==== DATA EXCERPTS ====

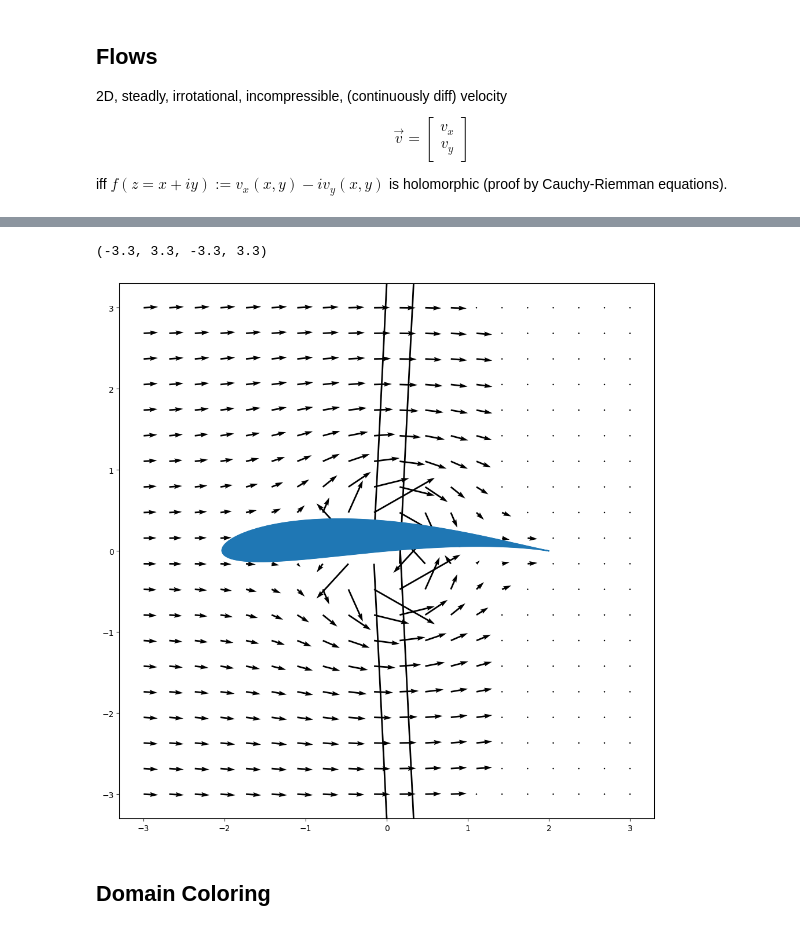
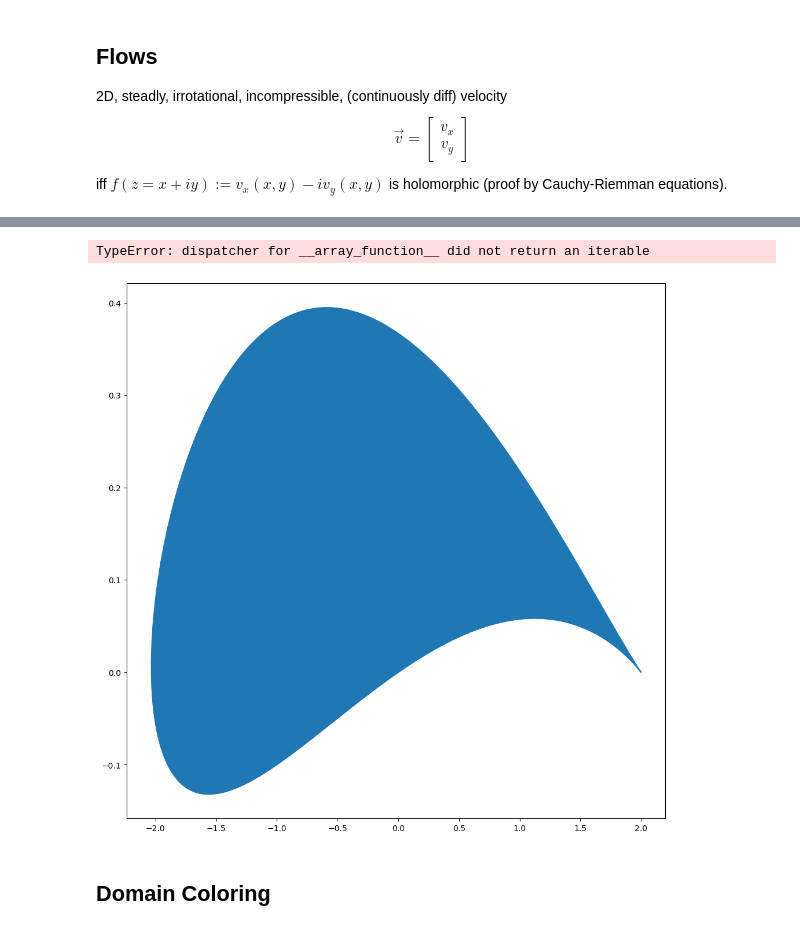
Before and after one commit to boisgera/visualization-of-analytic-functions, a Jupyter notebook: Domain Coloring.ipynb, the cells around one changed output, grey strips where cells are left out. Drawn from its saved outputs; the diff is of its cells as text; code cells hidden in the pictures.

```diff
--- a/Domain Coloring.ipynb
+++ b/Domain Coloring.ipynb
@@ -474,16 +531,15 @@ in the special case where $w\in[-2, 2]$)
 # %%
+def Joukowski(z):
+    return z + 1.0 / z
+
 @vectorize
 def Joukowsky_inv(w):
-    poly = [1.0, -w, 1.0] # z^2 - w z + 1
     zs = roots(poly)
     if abs(zs[0]) > 1.0:
         return zs[0]
     else:
         return zs[1]
 # %%
-def f(z):
-    return 1.0 - 1.0 / (z*z)
-
 
 c = -0.1 + 0.1j
 r = abs(c - 1)
@@ -492,38 +548,48 @@ def T(z):
     w = c + r * z
     return Joukowsky(w)
 
+def dT(z):
+    return r(1.0 - 1/(c+r*z)**2)
+
 def T_inv(z):
     J_inv = Joukowsky_inv(z)
     return (J_inv - c) / r
+
+def f(z):
+    return 1.0 - 1.0 / (z*z)
+
+def dg(z):
+    w = T_inv(z)
+    return f(w) / dT(w)
 # %%
-g = lambda z: f(T_inv(z))
 
 gamma = circle()
 T_gamma = lambda t: T(gamma(t))
 
 t = linspace(0.0, 1.0, 1000)
 
 figure(figsize=(12,12))
 plot(T_gamma(t).real, T_gamma(t).imag, color="C0")
 fill(T_gamma(t).real, T_gamma(t).imag, color="C0", zorder=10)
 
 def v(function):
     def v_(X, Y):
         f_xy = f(X+1j*Y)
         return (f_xy.real, -f_xy.imag)
     return v_
 
 xs = ys = linspace(-3.0, 3.0, 20)
 X, Y = meshgrid(xs, ys)
-mask = T_inv(X+1j*Y) <= 1.0
-Vx, Vy = v(g)(X, Y) * mask
+mask = T_inv(X+1j*Y) >= 1.0
+Vx, Vy = v(dg)(X, Y) * mask
 
 quiver(X, Y, Vx, Vy)
+
 axis("tight")
 axis("square")
 # %% [output]
-(-3.3, 3.3, -3.3, 3.3)
+TypeError: dispatcher for __array_function__ did not return an iterable
-[figure, old version]
+[figure, new version]
 # %% [markdown]
 ## Domain Coloring
 # %%
```
Also changed, not shown: parts of 8 cells of this notebook.
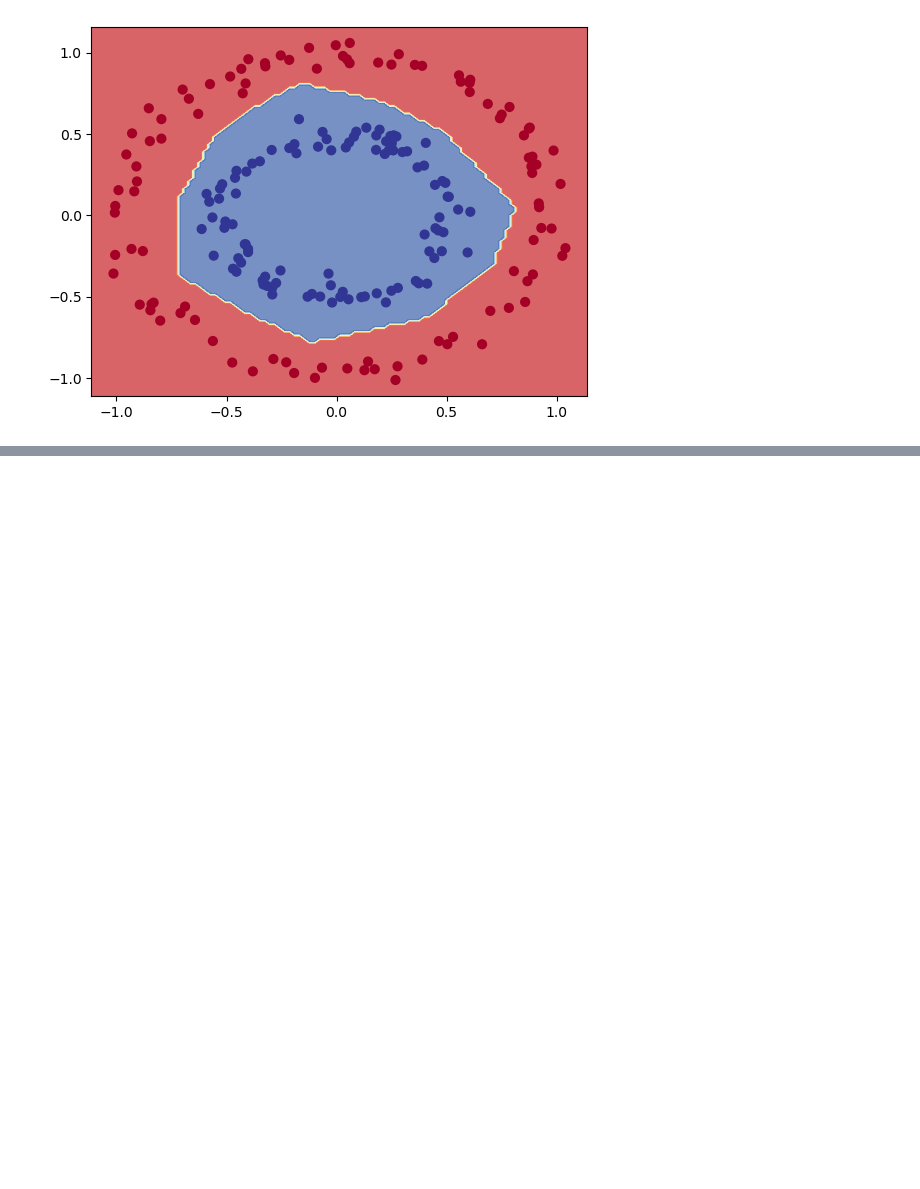
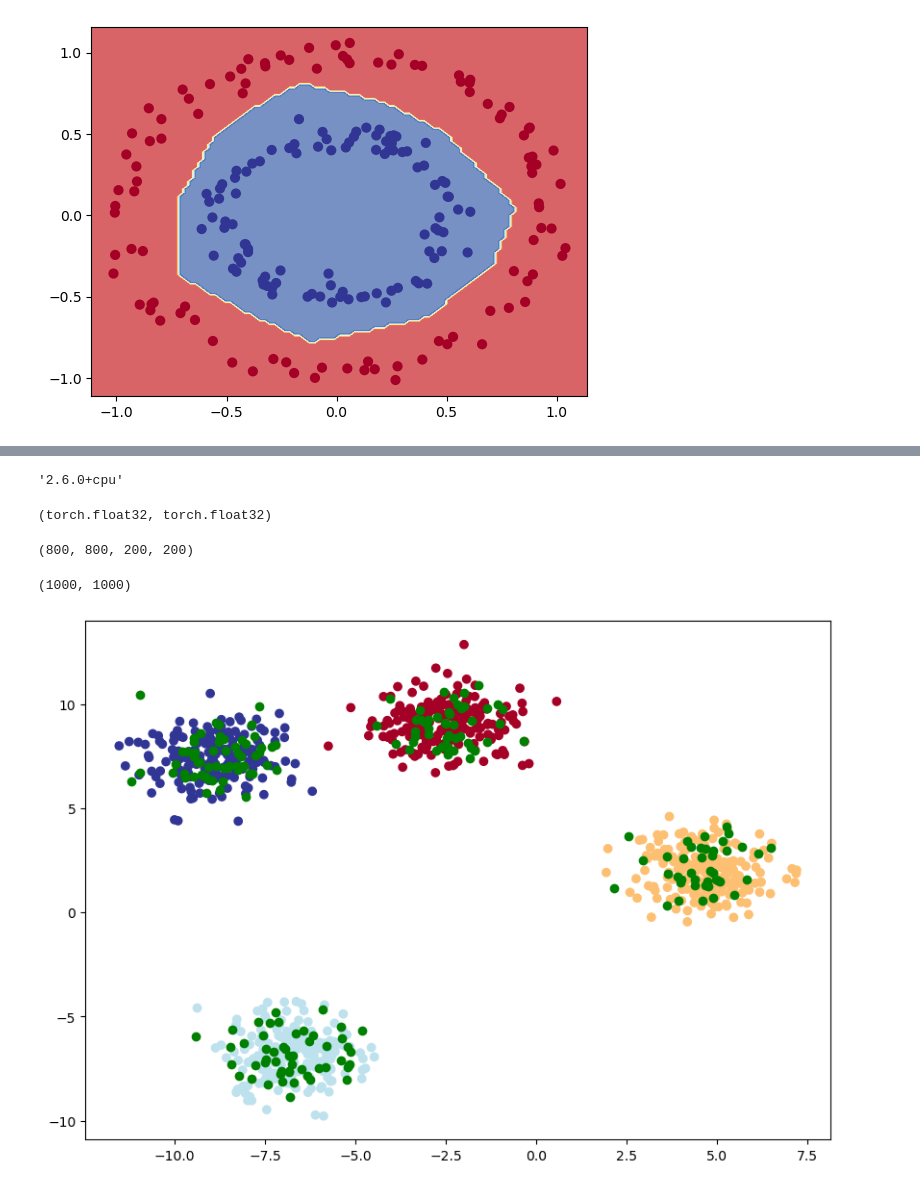
Before and after one commit to azhermurad/PyTorch-For-Deep-Learning, a Jupyter notebook: 3.Neural Network Classification /neural_network_classifcation.ipynb, the cells around one changed output, grey strips where cells are left out. Drawn from its saved outputs; the diff is of its cells as text; code cells hidden in the pictures; blank space fills up the shorter version.

Commit message:
muticlass classification model in pytorch implementation

```diff
--- a/3.Neural Network Classification /neural_network_classifcation.ipynb
+++ b/3.Neural Network Classification /neural_network_classifcation.ipynb
@@ -328,0 +329,42 @@ plot_decision_boundary(model2,X_test,y_test)
+# %%
+import torch
+from torch import nn
+import matplotlib.pyplot as plt
+from sklearn.datasets import make_blobs
+from sklearn.model_selection import train_test_split
+from helper_function import plot_predictions
+
+
+torch.__version__
+# %% [output]
+'2.6.0+cpu'
+# %%
+X, y = make_blobs(n_samples=1000, centers=4, n_features=2,
+                random_state=42)
+
+X = torch.from_numpy(X).to(torch.float)
+y = torch.from_numpy(y).type(torch.float)
+X.dtype,y.dtype
+# %% [output]
+(torch.float32, torch.float32)
+# %%
+X_train, X_test, y_train, y_test = train_test_split(X, y, test_size=0.20, random_state=42)
+# %%
+# plot_predictions(X_train,y_train,X_test,y_test)
+len(X_train),len(y_train),len(X_test),len(y_test)
+# %% [output]
+(800, 800, 200, 200)
+# %%
+len(X),len(y)
+# %% [output]
+(1000, 1000)
+# %%
+# plot_predictions(X_train[:,0],X_train[:,1],X_test[:,0],X_test[:,1])
+
+plt.figure(figsize=(10,7))
+plt.scatter(X_train[:,0],X_train[:,1],c=y_train,cmap=plt.cm.RdYlBu)
+
+plt.scatter(X_test[:,0],X_test[:,1],c="g")
+plt.show()
+# %% [output]
+[figure, added]
```
Also changed, not shown: parts of 16 cells of this notebook.
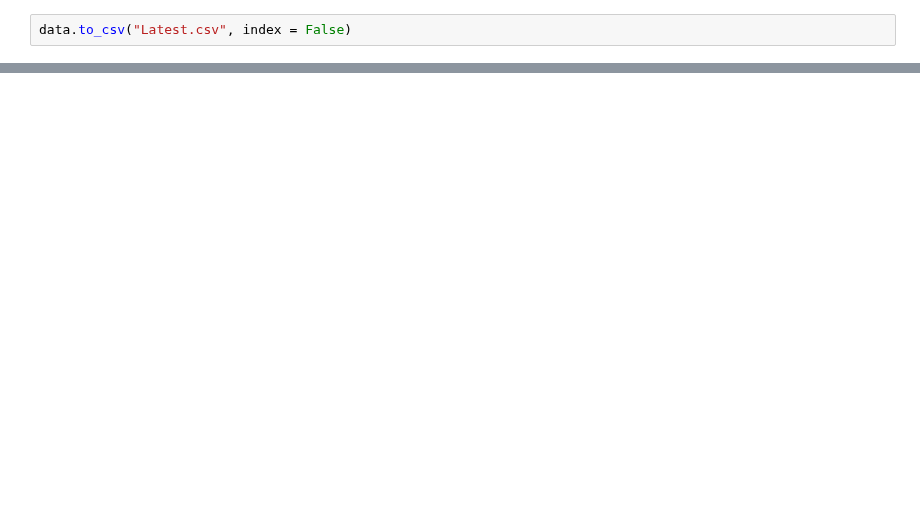
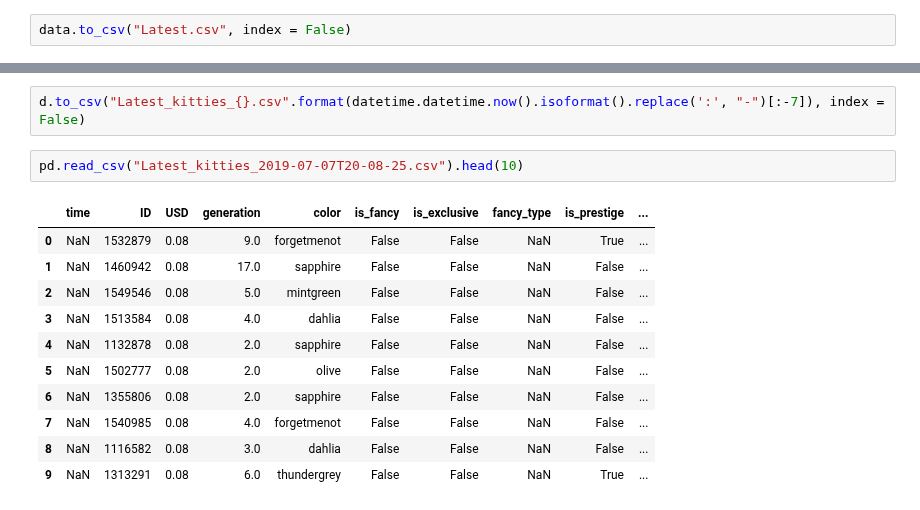
Before and after one commit to DylanBedetti/Trading-Cryptokitties, a Jupyter notebook: Crawler/Kitties_for_sale.ipynb, the cells around one changed output, grey strips where cells are left out. Saved outputs shown, nothing was run; the diff lists cells and outputs as text; blank space fills up the shorter version.

```diff
--- a/Crawler/Kitties_for_sale.ipynb
+++ b/Crawler/Kitties_for_sale.ipynb
@@ -384,0 +404,16 @@ data.to_csv("Latest.csv", index = False)
+# %%
+d.to_csv("Latest_kitties_{}.csv".format(datetime.datetime.now().isoformat().replace(':', "-")[:-7]), index = False)
+# %%
+pd.read_csv("Latest_kitties_2019-07-07T20-08-25.csv").head(10)
+# %% [output]
+|  | time | ID | USD | generation | color | is_fancy | is_exclusive | fancy_type | is_prestige | ... |
+| 0 | NaN | 1532879 | 0.08 | 9.0 | forgetmenot | False | False | NaN | True | ... |
+| 1 | NaN | 1460942 | 0.08 | 17.0 | sapphire | False | False | NaN | False | ... |
+| 2 | NaN | 1549546 | 0.08 | 5.0 | mintgreen | False | False | NaN | False | ... |
+| 3 | NaN | 1513584 | 0.08 | 4.0 | dahlia | False | False | NaN | False | ... |
+| 4 | NaN | 1132878 | 0.08 | 2.0 | sapphire | False | False | NaN | False | ... |
+| 5 | NaN | 1502777 | 0.08 | 2.0 | olive | False | False | NaN | False | ... |
+| 6 | NaN | 1355806 | 0.08 | 2.0 | sapphire | False | False | NaN | False | ... |
+| 7 | NaN | 1540985 | 0.08 | 4.0 | forgetmenot | False | False | NaN | False | ... |
+| 8 | NaN | 1116582 | 0.08 | 3.0 | dahlia | False | False | NaN | False | ... |
+| 9 | NaN | 1313291 | 0.08 | 6.0 | thundergrey | False | False | NaN | True | ... |
```
Also changed, not shown: parts of 9 cells of this notebook, 8 other files.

====

- TASK TO CARRY OUT: On how many lines above does the word "this" appear? Only the number should be given.

- TASK RESPONSE: 3